_The task_
Repeat the records below verbatim, and do not copy their pictures.

[Material provided Boundary: Start]

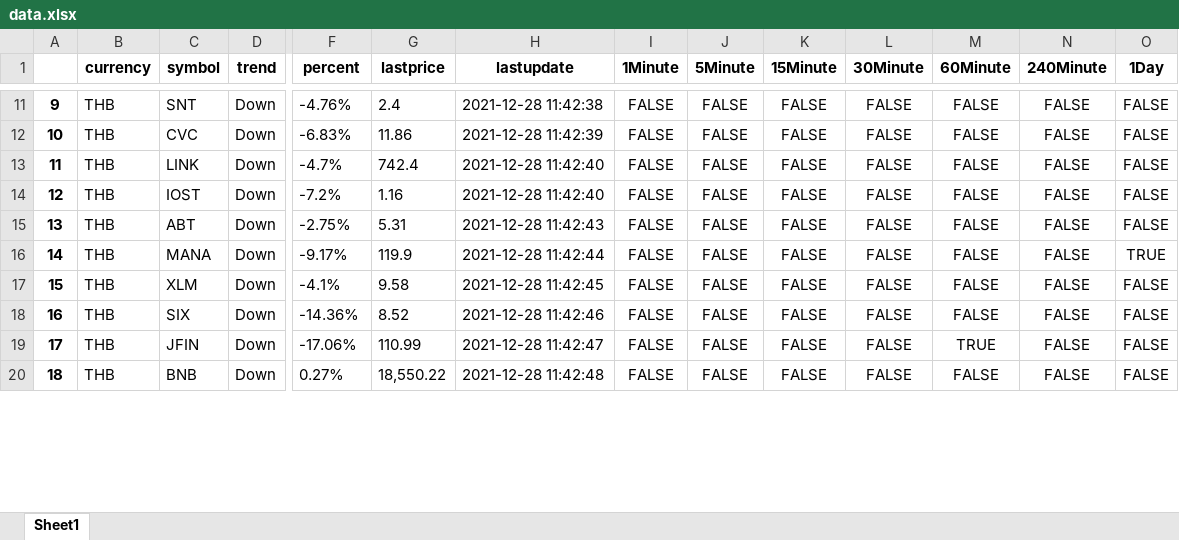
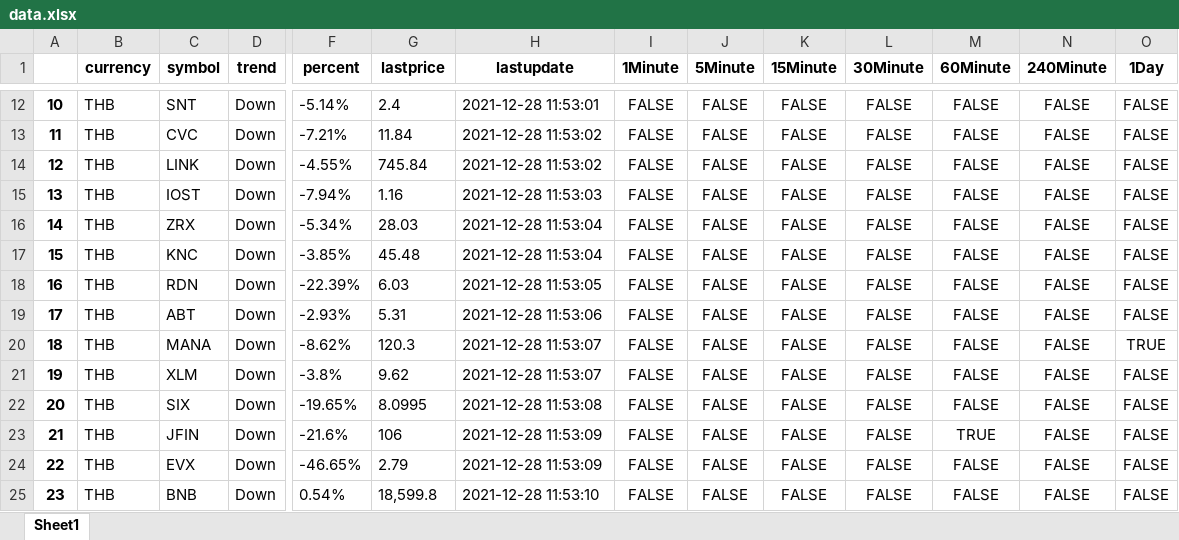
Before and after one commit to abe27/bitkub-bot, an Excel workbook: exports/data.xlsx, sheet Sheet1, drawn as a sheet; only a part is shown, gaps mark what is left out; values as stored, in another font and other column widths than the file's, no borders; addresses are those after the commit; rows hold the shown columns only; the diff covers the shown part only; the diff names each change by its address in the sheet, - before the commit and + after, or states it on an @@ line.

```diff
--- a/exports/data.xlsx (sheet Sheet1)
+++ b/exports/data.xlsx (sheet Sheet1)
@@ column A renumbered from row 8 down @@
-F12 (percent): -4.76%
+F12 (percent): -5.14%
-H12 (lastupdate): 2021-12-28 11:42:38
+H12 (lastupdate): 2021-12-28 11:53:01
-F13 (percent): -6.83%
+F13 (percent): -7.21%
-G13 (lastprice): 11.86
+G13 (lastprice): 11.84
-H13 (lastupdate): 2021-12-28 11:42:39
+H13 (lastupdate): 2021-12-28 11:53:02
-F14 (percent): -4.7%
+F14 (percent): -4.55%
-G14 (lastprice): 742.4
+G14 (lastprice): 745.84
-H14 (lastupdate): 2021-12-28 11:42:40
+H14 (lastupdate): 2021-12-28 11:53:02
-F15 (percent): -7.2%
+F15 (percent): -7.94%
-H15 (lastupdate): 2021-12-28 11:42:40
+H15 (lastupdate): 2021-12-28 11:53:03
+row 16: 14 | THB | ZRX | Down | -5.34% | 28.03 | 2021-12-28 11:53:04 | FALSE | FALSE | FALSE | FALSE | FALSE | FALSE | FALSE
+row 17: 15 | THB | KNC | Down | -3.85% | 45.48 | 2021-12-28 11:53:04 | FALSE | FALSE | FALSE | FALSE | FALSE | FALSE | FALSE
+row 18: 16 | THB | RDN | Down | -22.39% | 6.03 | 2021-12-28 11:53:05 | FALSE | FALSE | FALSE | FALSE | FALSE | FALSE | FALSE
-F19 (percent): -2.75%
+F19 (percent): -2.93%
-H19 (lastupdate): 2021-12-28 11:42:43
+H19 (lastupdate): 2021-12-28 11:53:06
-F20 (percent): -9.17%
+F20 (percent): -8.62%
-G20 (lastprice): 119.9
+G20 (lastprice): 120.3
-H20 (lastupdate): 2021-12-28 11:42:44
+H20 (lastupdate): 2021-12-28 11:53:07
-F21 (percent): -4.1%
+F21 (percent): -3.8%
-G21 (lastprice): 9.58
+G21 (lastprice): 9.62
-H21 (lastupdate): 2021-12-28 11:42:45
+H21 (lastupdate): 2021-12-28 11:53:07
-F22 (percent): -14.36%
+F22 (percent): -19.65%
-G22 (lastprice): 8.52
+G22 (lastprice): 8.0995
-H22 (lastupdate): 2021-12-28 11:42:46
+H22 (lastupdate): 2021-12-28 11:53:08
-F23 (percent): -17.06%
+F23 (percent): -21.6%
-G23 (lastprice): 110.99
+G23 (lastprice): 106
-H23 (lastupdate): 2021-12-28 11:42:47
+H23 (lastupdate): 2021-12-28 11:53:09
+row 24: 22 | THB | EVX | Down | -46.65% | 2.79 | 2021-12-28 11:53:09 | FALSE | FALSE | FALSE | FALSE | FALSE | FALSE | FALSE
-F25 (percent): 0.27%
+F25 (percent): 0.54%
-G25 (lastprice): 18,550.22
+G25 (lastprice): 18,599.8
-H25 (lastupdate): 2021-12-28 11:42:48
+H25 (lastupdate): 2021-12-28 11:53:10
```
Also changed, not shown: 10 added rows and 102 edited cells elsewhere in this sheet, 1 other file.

[Material provided Boundary: End]

_Response_
Before and after one commit to abe27/bitkub-bot, an Excel workbook: exports/data.xlsx, sheet Sheet1, drawn as a sheet; only a part is shown, gaps mark what is left out; values as stored, in another font and other column widths than the file's, no borders; addresses are those after the commit; rows hold the shown columns only; the diff covers the shown part only; the diff names each change by its address in the sheet, - before the commit and + after, or states it on an @@ line.

```diff
--- a/exports/data.xlsx (sheet Sheet1)
+++ b/exports/data.xlsx (sheet Sheet1)
@@ column A renumbered from row 8 down @@
-F12 (percent): -4.76%
+F12 (percent): -5.14%
-H12 (lastupdate): 2021-12-28 11:42:38
+H12 (lastupdate): 2021-12-28 11:53:01
-F13 (percent): -6.83%
+F13 (percent): -7.21%
-G13 (lastprice): 11.86
+G13 (lastprice): 11.84
-H13 (lastupdate): 2021-12-28 11:42:39
+H13 (lastupdate): 2021-12-28 11:53:02
-F14 (percent): -4.7%
+F14 (percent): -4.55%
-G14 (lastprice): 742.4
+G14 (lastprice): 745.84
-H14 (lastupdate): 2021-12-28 11:42:40
+H14 (lastupdate): 2021-12-28 11:53:02
-F15 (percent): -7.2%
+F15 (percent): -7.94%
-H15 (lastupdate): 2021-12-28 11:42:40
+H15 (lastupdate): 2021-12-28 11:53:03
+row 16: 14 | THB | ZRX | Down | -5.34% | 28.03 | 2021-12-28 11:53:04 | FALSE | FALSE | FALSE | FALSE | FALSE | FALSE | FALSE
+row 17: 15 | THB | KNC | Down | -3.85% | 45.48 | 2021-12-28 11:53:04 | FALSE | FALSE | FALSE | FALSE | FALSE | FALSE | FALSE
+row 18: 16 | THB | RDN | Down | -22.39% | 6.03 | 2021-12-28 11:53:05 | FALSE | FALSE | FALSE | FALSE | FALSE | FALSE | FALSE
-F19 (percent): -2.75%
+F19 (percent): -2.93%
-H19 (lastupdate): 2021-12-28 11:42:43
+H19 (lastupdate): 2021-12-28 11:53:06
-F20 (percent): -9.17%
+F20 (percent): -8.62%
-G20 (lastprice): 119.9
+G20 (lastprice): 120.3
-H20 (lastupdate): 2021-12-28 11:42:44
+H20 (lastupdate): 2021-12-28 11:53:07
-F21 (percent): -4.1%
+F21 (percent): -3.8%
-G21 (lastprice): 9.58
+G21 (lastprice): 9.62
-H21 (lastupdate): 2021-12-28 11:42:45
+H21 (lastupdate): 2021-12-28 11:53:07
-F22 (percent): -14.36%
+F22 (percent): -19.65%
-G22 (lastprice): 8.52
+G22 (lastprice): 8.0995
-H22 (lastupdate): 2021-12-28 11:42:46
+H22 (lastupdate): 2021-12-28 11:53:08
-F23 (percent): -17.06%
+F23 (percent): -21.6%
-G23 (lastprice): 110.99
+G23 (lastprice): 106
-H23 (lastupdate): 2021-12-28 11:42:47
+H23 (lastupdate): 2021-12-28 11:53:09
+row 24: 22 | THB | EVX | Down | -46.65% | 2.79 | 2021-12-28 11:53:09 | FALSE | FALSE | FALSE | FALSE | FALSE | FALSE | FALSE
-F25 (percent): 0.27%
+F25 (percent): 0.54%
-G25 (lastprice): 18,550.22
+G25 (lastprice): 18,599.8
-H25 (lastupdate): 2021-12-28 11:42:48
+H25 (lastupdate): 2021-12-28 11:53:10
```
Also changed, not shown: 10 added rows and 102 edited cells elsewhere in this sheet, 1 other file.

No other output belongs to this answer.